━━━━━ MATERIAL FOR THIS EXERCISE

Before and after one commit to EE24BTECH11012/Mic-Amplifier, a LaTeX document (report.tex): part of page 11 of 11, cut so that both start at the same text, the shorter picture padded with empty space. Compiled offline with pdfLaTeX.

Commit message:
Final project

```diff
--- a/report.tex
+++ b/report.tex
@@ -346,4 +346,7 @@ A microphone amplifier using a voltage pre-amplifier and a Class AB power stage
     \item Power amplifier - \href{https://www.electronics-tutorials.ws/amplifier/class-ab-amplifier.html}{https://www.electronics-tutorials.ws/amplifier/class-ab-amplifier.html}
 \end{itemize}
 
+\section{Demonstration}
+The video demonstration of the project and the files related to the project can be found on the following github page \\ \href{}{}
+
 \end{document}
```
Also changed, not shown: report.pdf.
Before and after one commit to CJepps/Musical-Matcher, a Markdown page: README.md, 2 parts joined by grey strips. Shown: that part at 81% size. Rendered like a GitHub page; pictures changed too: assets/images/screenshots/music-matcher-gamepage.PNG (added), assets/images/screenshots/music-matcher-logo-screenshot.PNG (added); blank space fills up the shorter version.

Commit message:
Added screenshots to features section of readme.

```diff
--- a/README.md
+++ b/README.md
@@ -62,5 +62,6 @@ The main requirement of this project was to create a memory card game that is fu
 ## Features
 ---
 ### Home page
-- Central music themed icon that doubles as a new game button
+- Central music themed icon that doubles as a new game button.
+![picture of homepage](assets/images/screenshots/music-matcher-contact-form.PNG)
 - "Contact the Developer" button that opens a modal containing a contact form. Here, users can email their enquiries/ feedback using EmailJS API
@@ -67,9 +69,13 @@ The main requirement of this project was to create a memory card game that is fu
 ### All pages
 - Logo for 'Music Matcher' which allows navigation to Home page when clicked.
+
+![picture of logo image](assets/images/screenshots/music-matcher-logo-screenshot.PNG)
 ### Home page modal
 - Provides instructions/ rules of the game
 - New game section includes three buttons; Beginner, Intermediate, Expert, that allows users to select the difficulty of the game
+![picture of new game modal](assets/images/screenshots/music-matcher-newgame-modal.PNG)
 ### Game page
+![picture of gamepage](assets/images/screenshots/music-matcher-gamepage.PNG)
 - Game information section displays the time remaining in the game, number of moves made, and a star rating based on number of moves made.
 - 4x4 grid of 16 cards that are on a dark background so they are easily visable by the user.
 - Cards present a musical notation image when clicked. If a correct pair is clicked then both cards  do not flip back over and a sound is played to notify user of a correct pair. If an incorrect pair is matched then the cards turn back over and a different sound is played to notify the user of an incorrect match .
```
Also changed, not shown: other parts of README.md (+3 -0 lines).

━━━━━━━━━━

WHAT THE TASK ASKS: Go through the lines above. Select every one that has the string "after".

EXERCISE ANSWER:
Before and after one commit to EE24BTECH11012/Mic-Amplifier, a LaTeX document (report.tex): part of page 11 of 11, cut so that both start at the same text, the shorter picture padded with empty space. Compiled offline with pdfLaTeX.
Before and after one commit to CJepps/Musical-Matcher, a Markdown page: README.md, 2 parts joined by grey strips. Shown: that part at 81% size. Rendered like a GitHub page; pictures changed too: assets/images/screenshots/music-matcher-gamepage.PNG (added), assets/images/screenshots/music-matcher-logo-screenshot.PNG (added); blank space fills up the shorter version.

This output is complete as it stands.